**WORK ORDER**: Check the records below line by line. Give the count of lines with "inputBox", and nothing else.

Front-end code edit data:

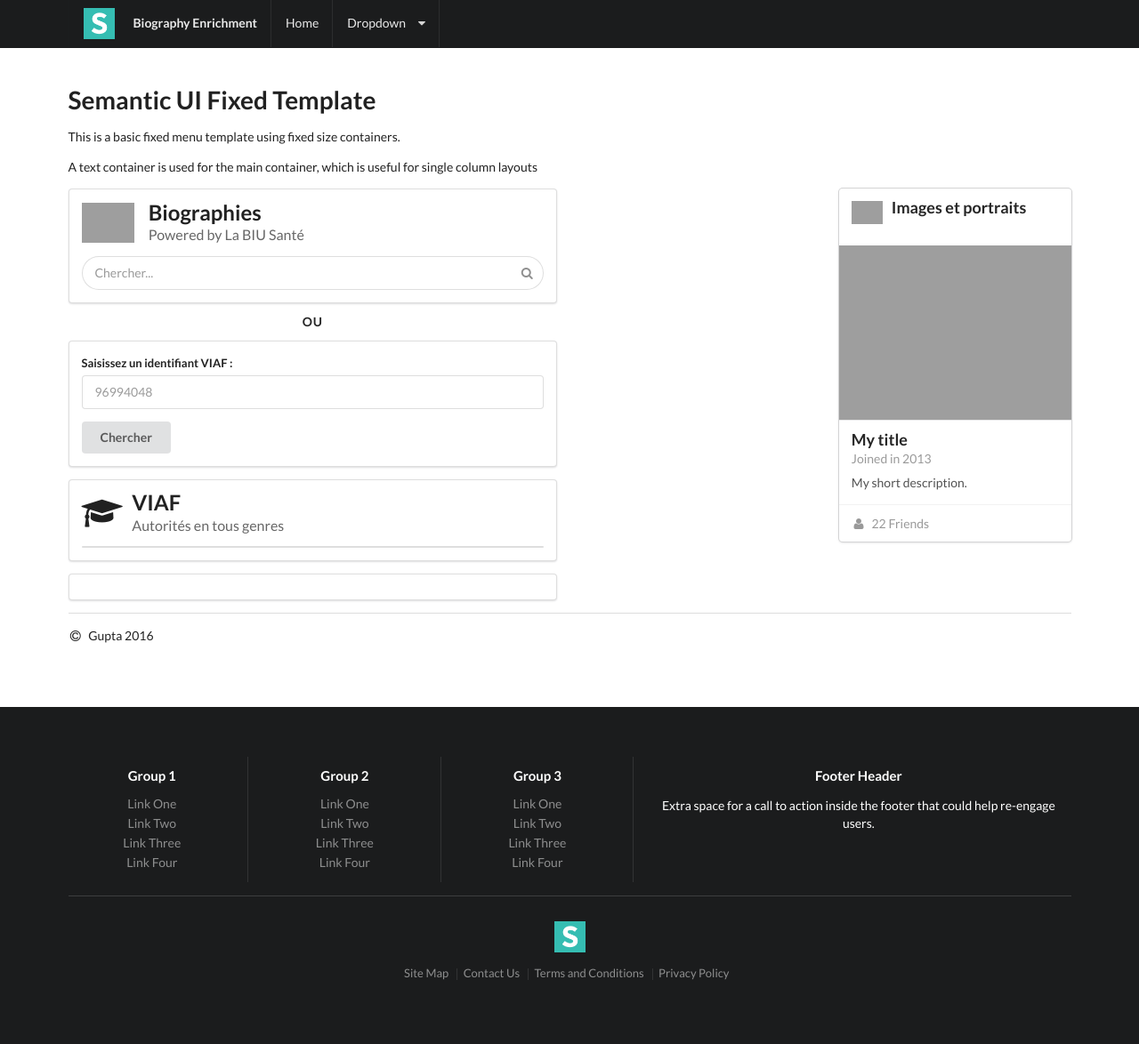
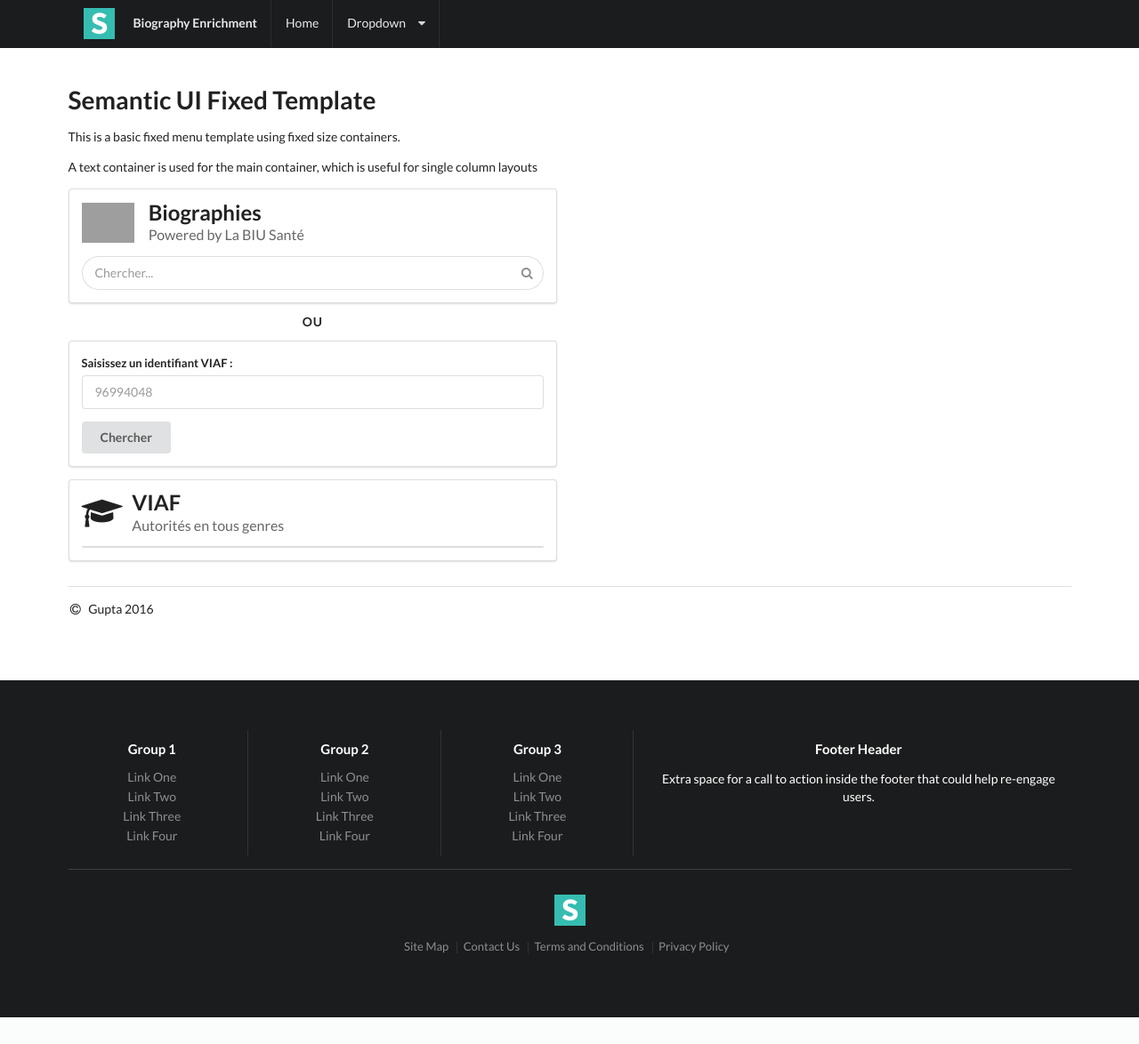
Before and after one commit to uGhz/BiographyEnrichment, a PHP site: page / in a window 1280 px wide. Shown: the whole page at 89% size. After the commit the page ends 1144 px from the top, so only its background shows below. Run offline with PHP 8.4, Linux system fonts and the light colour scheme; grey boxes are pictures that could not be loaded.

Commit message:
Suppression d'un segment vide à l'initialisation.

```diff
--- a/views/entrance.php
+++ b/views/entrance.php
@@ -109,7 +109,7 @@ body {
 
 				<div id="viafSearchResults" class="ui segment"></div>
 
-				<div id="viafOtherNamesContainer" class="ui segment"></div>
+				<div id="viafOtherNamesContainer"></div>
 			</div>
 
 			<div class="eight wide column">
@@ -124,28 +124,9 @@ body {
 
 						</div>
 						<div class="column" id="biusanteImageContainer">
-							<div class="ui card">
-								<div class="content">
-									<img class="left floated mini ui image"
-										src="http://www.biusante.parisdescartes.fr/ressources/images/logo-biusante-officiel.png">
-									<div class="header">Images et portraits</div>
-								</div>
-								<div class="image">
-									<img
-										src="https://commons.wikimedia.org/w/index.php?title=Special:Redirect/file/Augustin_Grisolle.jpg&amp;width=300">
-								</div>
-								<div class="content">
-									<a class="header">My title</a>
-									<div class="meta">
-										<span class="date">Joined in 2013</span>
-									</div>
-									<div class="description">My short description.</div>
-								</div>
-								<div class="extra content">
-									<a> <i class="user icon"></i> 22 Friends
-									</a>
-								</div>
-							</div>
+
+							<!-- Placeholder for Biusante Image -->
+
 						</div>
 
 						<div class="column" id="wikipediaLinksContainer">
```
==
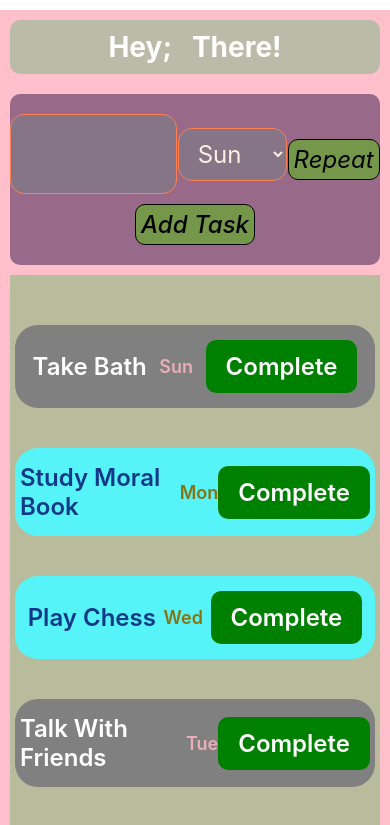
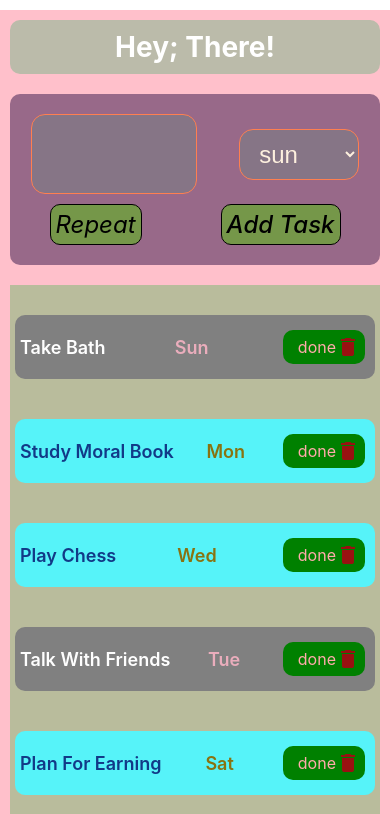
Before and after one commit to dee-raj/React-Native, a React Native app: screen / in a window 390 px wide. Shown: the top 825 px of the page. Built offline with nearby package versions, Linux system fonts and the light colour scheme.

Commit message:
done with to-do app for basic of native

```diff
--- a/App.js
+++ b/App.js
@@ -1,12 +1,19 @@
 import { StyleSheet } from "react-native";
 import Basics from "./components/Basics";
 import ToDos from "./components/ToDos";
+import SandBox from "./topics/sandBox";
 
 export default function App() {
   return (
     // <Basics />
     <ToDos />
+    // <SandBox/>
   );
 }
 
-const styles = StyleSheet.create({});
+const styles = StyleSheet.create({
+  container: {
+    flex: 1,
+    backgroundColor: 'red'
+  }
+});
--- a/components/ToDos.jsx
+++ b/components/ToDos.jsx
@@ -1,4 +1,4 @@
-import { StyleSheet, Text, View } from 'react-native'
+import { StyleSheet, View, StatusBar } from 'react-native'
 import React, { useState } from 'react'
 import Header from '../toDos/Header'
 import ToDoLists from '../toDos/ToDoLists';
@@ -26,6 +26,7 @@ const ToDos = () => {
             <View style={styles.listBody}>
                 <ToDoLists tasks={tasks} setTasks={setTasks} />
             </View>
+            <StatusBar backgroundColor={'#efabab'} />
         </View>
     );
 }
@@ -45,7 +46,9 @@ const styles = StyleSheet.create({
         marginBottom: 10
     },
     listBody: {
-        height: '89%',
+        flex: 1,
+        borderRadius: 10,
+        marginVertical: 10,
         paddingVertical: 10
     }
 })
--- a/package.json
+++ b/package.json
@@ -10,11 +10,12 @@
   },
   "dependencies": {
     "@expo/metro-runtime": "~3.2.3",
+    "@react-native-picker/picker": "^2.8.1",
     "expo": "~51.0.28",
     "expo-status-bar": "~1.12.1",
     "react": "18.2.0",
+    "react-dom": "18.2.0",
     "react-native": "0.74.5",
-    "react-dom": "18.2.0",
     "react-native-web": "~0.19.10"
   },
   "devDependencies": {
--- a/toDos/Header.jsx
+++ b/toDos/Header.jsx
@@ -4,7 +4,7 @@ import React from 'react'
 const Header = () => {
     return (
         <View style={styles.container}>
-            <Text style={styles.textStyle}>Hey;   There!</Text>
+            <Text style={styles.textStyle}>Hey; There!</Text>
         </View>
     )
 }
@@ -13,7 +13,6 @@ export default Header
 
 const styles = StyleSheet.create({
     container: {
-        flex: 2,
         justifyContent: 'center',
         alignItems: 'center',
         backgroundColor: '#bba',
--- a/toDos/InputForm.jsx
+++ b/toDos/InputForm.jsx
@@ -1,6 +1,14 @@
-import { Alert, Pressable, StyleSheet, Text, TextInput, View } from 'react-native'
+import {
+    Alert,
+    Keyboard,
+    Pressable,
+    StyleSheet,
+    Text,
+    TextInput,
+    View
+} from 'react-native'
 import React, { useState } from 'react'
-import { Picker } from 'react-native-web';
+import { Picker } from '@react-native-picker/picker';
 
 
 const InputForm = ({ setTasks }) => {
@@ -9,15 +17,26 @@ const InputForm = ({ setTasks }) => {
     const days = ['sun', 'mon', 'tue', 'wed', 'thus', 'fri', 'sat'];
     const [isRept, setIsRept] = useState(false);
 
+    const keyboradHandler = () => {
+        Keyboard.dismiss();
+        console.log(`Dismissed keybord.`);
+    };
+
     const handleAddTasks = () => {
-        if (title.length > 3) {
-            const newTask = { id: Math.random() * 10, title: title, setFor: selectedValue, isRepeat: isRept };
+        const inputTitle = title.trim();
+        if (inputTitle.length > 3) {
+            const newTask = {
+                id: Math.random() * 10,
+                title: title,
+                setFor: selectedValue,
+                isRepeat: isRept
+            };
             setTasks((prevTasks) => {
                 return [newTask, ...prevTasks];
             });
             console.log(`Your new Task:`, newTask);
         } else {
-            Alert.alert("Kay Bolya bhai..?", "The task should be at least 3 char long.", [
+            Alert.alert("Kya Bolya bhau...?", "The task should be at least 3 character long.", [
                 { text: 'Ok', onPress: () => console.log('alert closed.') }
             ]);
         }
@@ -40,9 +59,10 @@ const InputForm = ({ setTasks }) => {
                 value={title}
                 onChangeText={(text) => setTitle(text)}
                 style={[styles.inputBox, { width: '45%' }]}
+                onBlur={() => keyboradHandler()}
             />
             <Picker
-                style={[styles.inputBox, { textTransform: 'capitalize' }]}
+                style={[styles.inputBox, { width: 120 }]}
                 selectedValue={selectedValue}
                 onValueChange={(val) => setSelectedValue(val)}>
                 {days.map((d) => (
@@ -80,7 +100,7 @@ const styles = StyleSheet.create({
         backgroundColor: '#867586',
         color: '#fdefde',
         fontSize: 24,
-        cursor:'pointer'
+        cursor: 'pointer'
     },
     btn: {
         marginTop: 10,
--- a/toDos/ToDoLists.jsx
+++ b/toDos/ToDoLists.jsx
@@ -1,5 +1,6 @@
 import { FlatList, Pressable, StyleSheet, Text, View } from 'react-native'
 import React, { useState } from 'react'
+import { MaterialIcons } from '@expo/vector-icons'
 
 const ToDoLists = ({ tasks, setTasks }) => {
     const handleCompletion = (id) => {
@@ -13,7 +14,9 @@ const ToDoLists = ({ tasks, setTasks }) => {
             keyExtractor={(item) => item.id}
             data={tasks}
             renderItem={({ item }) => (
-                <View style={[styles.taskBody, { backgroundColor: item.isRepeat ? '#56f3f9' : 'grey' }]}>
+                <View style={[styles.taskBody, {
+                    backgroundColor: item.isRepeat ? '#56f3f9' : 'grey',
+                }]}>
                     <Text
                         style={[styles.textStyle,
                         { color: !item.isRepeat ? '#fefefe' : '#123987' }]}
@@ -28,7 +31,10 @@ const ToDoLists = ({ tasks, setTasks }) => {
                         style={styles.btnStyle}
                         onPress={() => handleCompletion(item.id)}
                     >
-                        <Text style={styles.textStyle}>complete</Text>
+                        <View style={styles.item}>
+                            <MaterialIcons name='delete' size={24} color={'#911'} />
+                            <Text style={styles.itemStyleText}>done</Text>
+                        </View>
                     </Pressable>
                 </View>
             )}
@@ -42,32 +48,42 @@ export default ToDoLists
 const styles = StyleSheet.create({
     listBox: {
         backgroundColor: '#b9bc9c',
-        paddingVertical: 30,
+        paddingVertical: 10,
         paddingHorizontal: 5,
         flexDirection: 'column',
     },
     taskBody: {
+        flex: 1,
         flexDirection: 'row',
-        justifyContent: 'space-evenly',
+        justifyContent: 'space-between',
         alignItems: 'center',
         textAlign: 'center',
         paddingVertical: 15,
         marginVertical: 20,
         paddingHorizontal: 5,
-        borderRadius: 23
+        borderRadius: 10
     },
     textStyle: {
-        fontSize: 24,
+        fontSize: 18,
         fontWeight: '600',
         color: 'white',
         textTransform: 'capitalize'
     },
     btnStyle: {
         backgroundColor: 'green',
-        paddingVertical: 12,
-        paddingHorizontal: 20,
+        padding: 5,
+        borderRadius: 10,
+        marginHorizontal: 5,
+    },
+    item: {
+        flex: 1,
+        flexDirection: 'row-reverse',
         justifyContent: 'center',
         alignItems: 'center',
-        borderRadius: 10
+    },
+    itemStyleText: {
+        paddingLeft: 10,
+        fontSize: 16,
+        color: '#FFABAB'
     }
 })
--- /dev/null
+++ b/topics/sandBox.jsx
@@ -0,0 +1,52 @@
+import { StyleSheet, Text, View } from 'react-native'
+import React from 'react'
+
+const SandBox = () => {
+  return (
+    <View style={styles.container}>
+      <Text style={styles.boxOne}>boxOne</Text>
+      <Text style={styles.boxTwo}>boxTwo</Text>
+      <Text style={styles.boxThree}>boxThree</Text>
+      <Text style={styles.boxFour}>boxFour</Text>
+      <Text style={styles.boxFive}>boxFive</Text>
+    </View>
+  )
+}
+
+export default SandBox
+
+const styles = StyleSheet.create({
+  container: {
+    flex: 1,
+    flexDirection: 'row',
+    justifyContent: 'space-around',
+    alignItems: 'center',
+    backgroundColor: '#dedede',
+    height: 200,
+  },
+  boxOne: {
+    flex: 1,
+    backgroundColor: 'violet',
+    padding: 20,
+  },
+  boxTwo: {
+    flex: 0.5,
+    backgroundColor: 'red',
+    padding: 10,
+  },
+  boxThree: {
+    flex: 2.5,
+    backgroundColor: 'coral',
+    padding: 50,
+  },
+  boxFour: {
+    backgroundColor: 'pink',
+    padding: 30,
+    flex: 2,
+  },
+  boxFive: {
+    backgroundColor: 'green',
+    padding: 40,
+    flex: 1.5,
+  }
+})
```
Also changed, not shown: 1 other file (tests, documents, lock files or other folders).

**ANSWER TO THE EXERCISE**: 3